“Big picture, we see this as another step in the re-rating of oil and gas, and the journey from Big Oil to Big Energy.” – Wood Mckenzie
International consulting giant Wood Mckenzie issued a press release (copied below) Monday about BP’s write-down of as much as $17.5 billion of its assets, part of the UK-based company’s gradual exit from oil and gas. Energy. Jeremy McCrae says the trend started in Europe and is now picking up steam in North America. Are Canada’s big oil companies also transitioning from Big Oil to Big Energy?
BP press release
Speaking after BP announced it will write down as much as $17.5 billion on the value of its assets when it reports its second-quarter results, Luke Parker, vice president, corporate analysis, at Wood Mackenzie, said: “The impairment shouldn’t come as a big surprise. The risks were clearly flagged in BP’s 2019 annual report.
“While these are non-cash charges, with no bearing on cash flows, the implications – near-term and long-term – are very real.
“In the near-term, the impact of a US$17.5 billion write-down on shareholders equity would push BP’s gearing ratio to 45% (including lease liabilities, 41% excluding). A US$13 billion write-down would push these figures to 44% and 40% respectively. This is uncomfortably high.
“Greater urgency to pay down debt will put further pressure on the dividend. Of course, under BP’s latest price assumptions, cash generation will be less than previously anticipated.
“In the longer term, this is about BP’s strategic shift away from oil and gas. While that will be a multi-decade affair, BP is already getting to grips with the idea that its upstream assets are worth less than it believed as recently as six months ago. Indeed, some of them are worth nothing.

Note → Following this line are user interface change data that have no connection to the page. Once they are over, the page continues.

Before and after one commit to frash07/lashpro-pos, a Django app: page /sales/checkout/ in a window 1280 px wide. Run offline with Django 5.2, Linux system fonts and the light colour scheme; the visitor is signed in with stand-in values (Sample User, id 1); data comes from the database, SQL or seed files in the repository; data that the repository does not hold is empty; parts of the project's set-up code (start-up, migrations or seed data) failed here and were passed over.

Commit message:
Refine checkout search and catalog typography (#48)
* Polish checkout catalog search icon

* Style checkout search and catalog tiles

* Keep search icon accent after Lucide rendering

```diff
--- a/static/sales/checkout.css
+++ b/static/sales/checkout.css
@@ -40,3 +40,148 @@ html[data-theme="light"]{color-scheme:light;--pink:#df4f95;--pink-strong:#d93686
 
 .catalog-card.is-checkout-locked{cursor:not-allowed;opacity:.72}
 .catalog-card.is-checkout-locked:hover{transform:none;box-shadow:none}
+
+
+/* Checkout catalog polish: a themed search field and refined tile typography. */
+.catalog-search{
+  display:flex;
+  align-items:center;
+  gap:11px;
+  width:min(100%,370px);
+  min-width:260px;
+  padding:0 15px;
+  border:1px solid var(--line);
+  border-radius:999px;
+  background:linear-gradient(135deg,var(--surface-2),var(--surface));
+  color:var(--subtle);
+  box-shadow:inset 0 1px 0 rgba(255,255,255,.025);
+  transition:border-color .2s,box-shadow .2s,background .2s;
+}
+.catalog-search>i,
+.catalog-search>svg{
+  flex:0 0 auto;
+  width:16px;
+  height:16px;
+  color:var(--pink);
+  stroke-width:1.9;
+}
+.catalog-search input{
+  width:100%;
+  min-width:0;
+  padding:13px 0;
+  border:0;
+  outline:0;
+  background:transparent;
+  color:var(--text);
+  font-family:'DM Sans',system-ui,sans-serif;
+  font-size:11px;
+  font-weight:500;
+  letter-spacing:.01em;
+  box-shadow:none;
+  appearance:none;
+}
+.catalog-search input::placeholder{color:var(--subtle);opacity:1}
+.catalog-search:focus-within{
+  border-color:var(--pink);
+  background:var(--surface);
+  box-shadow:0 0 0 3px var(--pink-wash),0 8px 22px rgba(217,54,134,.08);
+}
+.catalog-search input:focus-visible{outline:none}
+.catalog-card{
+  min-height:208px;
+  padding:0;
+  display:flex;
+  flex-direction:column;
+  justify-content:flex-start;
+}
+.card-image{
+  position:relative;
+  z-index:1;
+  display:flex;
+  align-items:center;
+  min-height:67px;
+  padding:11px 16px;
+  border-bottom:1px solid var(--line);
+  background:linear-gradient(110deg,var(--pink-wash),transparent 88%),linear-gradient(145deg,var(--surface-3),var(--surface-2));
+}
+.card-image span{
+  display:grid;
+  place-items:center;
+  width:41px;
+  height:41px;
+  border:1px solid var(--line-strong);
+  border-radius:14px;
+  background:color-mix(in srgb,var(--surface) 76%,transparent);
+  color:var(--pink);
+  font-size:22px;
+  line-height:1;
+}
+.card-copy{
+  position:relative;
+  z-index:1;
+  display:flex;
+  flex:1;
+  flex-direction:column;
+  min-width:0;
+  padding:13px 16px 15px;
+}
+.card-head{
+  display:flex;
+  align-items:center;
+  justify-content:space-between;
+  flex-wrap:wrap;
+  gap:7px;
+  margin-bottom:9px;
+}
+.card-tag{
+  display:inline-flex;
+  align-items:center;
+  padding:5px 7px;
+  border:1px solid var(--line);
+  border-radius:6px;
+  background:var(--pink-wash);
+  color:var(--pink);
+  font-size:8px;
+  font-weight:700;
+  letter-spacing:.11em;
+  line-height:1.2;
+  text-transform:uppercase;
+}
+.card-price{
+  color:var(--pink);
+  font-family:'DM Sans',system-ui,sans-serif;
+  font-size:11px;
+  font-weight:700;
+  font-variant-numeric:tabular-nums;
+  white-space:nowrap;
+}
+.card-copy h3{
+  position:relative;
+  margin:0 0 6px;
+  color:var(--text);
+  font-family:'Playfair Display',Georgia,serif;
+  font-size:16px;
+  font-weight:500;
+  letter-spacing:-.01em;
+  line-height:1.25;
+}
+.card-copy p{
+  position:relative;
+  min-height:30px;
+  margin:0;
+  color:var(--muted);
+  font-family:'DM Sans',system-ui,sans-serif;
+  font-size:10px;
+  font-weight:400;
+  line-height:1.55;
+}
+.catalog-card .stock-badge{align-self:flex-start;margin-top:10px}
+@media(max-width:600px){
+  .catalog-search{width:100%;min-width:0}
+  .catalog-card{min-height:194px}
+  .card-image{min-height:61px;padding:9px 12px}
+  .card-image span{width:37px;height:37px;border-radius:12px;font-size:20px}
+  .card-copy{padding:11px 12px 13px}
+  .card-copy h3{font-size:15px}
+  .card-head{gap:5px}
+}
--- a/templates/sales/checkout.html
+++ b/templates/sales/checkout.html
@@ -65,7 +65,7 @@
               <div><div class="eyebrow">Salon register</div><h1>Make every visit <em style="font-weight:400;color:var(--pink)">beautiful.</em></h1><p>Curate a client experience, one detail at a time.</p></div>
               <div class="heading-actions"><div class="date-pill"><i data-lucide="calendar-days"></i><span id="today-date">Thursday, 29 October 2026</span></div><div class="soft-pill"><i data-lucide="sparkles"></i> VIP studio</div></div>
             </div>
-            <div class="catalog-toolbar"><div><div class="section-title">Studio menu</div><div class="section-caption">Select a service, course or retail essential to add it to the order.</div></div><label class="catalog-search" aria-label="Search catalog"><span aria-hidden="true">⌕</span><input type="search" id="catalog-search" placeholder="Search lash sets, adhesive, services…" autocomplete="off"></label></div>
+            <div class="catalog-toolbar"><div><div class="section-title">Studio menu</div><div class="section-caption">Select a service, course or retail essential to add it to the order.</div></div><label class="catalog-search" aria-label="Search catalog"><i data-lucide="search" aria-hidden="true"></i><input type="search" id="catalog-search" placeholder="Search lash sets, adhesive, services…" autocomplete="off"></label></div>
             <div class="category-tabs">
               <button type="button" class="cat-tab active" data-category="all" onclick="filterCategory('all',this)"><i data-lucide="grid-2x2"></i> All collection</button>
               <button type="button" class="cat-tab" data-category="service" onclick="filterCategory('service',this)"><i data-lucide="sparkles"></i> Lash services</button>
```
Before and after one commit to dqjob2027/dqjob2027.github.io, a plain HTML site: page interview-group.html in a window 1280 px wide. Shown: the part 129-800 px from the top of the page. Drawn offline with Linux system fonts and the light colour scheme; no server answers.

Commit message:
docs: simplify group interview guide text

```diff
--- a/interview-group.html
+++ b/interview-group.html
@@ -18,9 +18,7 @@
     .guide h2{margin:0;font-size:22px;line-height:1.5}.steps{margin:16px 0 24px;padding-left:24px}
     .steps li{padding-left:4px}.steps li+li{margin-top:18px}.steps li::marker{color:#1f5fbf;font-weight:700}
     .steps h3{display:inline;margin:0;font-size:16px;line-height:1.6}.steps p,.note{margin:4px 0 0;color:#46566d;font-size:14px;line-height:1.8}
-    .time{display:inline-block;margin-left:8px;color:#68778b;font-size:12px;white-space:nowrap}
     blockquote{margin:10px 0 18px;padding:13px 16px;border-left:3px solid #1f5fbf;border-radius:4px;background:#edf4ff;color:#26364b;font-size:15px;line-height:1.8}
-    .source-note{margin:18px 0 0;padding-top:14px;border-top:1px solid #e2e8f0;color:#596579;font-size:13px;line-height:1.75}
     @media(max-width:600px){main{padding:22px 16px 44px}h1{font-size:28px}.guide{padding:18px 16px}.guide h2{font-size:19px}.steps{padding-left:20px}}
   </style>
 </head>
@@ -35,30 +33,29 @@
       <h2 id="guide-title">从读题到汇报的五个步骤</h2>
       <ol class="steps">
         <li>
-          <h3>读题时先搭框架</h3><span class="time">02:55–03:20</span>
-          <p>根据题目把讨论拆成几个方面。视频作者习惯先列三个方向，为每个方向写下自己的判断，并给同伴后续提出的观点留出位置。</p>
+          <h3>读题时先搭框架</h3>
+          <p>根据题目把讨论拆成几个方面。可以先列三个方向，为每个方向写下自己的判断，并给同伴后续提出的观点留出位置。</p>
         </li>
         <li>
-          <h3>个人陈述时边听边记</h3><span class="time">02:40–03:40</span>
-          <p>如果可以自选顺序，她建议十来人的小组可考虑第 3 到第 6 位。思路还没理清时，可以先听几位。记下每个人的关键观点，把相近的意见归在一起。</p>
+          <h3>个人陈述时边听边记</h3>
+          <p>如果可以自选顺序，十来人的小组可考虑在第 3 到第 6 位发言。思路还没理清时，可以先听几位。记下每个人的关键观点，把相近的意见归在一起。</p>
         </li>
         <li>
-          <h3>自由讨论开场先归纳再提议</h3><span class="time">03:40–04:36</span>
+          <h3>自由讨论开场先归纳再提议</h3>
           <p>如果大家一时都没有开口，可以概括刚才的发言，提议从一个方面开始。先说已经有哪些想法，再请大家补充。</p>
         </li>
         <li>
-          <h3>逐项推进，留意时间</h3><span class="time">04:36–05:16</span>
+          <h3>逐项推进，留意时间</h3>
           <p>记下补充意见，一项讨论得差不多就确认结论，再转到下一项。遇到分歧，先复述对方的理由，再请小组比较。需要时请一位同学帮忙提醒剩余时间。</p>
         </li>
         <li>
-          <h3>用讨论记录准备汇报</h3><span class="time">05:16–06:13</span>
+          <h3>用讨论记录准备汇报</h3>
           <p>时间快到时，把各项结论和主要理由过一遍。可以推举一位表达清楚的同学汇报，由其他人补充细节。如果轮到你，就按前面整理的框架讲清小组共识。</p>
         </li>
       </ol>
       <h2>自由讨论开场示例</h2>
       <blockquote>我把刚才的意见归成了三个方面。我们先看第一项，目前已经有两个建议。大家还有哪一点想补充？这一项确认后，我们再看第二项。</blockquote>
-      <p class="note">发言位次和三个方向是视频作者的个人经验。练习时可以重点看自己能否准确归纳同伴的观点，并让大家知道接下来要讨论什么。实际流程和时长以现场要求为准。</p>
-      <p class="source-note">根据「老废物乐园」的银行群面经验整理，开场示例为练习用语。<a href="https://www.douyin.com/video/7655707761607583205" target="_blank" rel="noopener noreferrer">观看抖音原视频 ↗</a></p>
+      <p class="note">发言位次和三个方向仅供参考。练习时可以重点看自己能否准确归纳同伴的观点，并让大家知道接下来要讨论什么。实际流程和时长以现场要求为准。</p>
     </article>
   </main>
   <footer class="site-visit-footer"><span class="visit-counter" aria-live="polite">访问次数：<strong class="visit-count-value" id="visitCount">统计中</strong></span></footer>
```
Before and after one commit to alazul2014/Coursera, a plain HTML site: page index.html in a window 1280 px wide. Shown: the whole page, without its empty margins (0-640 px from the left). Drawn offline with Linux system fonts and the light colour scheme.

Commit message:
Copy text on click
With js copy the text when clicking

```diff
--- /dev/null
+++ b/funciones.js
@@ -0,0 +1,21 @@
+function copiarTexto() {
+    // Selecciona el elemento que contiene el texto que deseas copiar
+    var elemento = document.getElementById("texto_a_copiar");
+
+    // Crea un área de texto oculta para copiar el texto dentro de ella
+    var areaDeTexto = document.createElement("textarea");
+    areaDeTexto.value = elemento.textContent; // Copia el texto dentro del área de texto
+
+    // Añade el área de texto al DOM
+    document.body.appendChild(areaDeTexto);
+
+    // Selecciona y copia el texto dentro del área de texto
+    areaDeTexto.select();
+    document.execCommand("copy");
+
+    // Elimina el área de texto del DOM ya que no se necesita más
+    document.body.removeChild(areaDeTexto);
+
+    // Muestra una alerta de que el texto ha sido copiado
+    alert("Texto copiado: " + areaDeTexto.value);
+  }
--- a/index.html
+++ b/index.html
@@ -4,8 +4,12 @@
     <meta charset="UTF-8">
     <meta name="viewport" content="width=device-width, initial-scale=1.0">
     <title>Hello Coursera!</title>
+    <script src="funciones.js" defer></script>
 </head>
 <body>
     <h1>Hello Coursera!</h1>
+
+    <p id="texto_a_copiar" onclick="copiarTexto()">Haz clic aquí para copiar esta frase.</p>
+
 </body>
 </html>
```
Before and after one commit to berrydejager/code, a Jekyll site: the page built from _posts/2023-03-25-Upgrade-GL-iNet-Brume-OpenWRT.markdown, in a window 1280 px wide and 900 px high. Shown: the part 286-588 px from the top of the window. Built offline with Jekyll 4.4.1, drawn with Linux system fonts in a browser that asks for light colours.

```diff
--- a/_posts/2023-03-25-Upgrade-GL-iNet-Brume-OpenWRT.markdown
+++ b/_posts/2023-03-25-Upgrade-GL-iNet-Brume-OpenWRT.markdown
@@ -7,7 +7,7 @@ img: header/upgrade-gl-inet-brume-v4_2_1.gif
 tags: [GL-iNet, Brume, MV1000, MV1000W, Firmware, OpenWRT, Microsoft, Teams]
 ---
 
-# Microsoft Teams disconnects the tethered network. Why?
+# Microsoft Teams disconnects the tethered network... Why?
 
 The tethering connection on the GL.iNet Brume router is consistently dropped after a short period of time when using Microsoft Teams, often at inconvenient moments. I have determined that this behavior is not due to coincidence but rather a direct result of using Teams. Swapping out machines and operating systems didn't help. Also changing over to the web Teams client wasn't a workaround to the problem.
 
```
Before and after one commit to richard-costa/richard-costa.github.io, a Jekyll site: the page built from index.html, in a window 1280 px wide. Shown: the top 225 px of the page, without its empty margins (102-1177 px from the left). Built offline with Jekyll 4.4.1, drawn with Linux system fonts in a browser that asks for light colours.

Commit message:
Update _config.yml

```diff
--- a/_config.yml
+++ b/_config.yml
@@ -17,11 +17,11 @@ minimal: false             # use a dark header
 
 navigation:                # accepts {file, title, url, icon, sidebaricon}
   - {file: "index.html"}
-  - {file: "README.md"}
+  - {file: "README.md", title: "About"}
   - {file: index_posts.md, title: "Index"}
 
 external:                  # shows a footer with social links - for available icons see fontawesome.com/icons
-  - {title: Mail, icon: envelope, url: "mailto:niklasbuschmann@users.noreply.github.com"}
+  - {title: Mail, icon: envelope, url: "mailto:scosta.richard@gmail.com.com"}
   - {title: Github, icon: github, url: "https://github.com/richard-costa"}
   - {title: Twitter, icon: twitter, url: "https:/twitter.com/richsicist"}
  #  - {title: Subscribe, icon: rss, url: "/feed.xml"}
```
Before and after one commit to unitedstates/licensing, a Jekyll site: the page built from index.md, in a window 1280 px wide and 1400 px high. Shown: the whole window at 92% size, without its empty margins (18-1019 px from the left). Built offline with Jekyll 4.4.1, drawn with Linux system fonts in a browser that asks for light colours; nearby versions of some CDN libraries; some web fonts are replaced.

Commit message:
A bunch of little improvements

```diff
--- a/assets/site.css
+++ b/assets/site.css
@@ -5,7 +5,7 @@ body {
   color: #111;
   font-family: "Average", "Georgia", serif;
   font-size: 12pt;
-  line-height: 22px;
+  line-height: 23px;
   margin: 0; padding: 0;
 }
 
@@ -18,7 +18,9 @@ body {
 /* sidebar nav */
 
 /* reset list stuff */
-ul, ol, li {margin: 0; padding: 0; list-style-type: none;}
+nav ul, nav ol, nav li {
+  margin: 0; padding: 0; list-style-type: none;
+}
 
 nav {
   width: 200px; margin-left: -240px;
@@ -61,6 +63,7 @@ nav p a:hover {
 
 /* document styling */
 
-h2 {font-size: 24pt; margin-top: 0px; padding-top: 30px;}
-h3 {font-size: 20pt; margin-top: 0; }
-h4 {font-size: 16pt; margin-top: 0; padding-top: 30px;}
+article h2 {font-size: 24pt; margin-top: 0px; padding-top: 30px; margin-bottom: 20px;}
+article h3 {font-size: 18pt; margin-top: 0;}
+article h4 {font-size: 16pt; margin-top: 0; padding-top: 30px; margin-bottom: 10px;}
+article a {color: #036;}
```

“Big picture, we see this as another step in the re-rating of oil and gas, and the journey from Big Oil to Big Energy. BP is working through the detail of the ‘reimagine’ strategy that it unveiled in February. That will be presented in September, and will provide a much clearer picture of BP’s plans for capital allocation and cashflow generation as it makes the transition to net-zero.”